── Given records ──

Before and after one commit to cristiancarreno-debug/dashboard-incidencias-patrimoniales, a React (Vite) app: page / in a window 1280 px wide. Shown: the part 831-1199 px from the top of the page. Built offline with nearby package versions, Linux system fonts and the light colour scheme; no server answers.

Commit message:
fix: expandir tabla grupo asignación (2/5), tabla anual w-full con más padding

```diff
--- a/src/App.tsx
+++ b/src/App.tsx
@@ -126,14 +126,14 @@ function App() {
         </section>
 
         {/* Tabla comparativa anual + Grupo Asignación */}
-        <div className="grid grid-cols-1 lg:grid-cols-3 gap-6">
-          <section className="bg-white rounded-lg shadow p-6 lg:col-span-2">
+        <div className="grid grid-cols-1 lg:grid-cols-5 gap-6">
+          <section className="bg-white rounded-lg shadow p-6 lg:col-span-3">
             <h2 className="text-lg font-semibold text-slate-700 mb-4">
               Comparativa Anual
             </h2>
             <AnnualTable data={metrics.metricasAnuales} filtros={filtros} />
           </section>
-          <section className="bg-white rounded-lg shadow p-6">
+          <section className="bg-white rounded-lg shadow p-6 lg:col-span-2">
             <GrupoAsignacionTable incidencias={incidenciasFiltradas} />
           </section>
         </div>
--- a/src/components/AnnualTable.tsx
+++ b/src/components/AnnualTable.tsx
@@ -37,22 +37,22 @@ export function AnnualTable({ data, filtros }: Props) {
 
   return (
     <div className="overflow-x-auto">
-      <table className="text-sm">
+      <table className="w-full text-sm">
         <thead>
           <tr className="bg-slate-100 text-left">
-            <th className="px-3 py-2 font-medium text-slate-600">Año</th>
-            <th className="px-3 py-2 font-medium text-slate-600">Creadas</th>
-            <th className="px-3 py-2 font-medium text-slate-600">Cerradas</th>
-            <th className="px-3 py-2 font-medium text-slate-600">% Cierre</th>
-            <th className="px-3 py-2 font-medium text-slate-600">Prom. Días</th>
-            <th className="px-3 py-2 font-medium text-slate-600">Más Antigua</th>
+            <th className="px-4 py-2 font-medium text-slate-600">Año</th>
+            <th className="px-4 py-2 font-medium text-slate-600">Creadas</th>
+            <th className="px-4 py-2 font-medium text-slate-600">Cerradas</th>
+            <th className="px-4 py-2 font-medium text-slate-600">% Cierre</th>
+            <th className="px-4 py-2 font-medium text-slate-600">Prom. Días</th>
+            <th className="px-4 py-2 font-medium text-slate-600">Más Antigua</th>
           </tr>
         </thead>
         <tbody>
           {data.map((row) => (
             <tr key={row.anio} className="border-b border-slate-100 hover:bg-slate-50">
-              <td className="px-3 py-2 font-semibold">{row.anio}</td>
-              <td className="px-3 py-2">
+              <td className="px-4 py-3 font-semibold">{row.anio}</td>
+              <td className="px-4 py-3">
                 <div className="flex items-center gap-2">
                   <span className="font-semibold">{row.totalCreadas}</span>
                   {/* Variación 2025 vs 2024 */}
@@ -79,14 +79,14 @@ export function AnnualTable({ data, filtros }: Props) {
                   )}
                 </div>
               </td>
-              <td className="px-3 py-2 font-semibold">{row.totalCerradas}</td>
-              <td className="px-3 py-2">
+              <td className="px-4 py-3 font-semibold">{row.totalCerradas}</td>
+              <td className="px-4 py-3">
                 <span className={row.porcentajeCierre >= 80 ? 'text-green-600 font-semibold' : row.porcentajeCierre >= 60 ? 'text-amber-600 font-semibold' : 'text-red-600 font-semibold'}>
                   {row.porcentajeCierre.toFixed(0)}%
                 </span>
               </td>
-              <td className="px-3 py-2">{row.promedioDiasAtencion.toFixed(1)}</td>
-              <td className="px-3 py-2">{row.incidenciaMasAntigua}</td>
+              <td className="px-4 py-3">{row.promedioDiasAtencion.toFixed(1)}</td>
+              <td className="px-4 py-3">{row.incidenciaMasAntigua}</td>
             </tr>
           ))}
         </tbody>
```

───

- [Exercise goal]: Using the entries above, say how many lines include the word "white", with no other output.

- [Exercise result]: 4